Biological control: a promising tool for managing bridal creeper, Asparagus asparagoides (L.) Druce, in Australia

Louise MorinA,B, Michael NeaveA, Kathryn BatchelorC and Adele ReidA,B

A CSIRO Entomology, GPO Box 1700, Canberra, ACT 2601, Australia.

B Cooperative Research Centre for Australian Weed Management.

C CSIRO Entomology, Private Bag 5, PO Wembley, Western Australia 6913, Australia.

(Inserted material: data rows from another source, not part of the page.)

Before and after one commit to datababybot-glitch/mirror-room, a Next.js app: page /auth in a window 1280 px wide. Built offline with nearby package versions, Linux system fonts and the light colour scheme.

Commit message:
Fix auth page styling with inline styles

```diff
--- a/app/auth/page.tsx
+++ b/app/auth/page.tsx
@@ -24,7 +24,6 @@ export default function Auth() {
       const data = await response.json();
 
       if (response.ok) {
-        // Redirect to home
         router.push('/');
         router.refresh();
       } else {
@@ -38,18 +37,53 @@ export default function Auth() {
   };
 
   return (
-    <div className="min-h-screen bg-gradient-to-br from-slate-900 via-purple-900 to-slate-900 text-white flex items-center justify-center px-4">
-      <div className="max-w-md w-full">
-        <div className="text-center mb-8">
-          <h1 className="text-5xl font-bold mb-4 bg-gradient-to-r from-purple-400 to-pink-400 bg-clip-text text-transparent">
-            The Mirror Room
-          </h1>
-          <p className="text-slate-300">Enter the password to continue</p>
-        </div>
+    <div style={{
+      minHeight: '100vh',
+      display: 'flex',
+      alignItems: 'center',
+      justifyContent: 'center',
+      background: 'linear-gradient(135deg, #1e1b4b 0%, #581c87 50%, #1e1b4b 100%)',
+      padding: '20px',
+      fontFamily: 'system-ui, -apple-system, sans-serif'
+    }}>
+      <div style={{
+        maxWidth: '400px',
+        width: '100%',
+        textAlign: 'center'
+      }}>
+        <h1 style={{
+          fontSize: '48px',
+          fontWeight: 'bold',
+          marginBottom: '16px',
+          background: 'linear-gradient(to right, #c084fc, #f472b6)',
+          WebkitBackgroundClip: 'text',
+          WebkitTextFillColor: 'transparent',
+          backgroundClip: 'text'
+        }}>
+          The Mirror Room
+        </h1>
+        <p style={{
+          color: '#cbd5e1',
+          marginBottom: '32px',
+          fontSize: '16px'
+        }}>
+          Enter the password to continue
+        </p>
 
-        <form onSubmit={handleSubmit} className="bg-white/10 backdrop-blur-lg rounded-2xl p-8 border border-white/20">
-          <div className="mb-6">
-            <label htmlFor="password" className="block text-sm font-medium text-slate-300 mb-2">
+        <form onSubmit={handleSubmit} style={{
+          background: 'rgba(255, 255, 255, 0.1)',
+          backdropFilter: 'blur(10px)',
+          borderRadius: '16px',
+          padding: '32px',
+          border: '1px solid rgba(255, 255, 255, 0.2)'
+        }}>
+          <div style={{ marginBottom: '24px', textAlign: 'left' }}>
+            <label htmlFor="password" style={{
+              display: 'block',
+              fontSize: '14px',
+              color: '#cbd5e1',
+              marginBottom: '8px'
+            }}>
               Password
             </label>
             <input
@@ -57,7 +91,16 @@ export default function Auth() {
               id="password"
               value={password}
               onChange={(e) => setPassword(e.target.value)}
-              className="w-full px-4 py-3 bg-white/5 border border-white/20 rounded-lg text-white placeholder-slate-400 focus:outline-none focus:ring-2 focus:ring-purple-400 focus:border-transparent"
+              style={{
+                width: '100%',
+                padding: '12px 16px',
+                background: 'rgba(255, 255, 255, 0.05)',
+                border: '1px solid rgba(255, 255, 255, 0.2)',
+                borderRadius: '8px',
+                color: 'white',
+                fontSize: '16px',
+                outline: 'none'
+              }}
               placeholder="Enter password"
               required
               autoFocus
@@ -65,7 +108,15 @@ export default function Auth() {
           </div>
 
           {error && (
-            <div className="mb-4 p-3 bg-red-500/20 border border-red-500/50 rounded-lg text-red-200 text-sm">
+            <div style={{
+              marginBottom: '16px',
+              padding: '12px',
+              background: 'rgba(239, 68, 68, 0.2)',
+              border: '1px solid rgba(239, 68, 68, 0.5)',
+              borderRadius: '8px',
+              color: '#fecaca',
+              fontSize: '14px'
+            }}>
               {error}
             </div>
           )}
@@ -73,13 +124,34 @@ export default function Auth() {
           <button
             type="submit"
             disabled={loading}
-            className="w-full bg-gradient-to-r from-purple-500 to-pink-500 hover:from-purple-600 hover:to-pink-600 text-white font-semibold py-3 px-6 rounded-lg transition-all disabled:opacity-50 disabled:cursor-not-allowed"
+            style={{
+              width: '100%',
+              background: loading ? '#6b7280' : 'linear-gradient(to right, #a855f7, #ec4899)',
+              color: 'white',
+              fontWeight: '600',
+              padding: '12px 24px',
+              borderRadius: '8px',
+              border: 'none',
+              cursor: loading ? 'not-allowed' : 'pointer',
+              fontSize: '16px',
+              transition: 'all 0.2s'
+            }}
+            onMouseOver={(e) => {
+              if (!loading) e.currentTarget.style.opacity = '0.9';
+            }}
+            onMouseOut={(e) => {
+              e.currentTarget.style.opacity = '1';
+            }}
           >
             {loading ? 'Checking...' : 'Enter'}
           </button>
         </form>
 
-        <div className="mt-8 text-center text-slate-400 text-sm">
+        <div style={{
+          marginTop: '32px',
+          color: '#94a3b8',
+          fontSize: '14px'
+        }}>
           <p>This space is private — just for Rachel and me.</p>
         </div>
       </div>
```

Three agents of South African origin have been released in Australia for the biological control of bridal creeper (Asparagus asparagoides): the leafhopper Zygina sp. in 1999, the rust fungus Puccinia myrsiphylli in 2000 and the leaf beetle Crioceris sp. in 2002. Community groups and land managers across Australia have embraced the biological control program against bridal creeper with enthusiasm and are actively involved in the large-scale redistribution of the first two agents, now released at more than 2500 locations across southern Australia. In contrast, establishment and growth of leaf beetle populations have so far been disappointing, possibly due to predation and limited availability of young shoots at time of release. Heavy attacks by the leafhopper are evident at some sites but high population levels are not necessarily sustained across years. The rust fungus is currently the most effective agent and has already demonstrated its ability to reduce populations of this invasive species, particularly in coastal areas. A major reduction in bridal creeper populations, combined with appropriate strategies to prevent invasion by other weeds, will significantly enhance the protection and restoration of key natural assets.


Plant Protection Quarterly (2006) 21 (2) 69-77.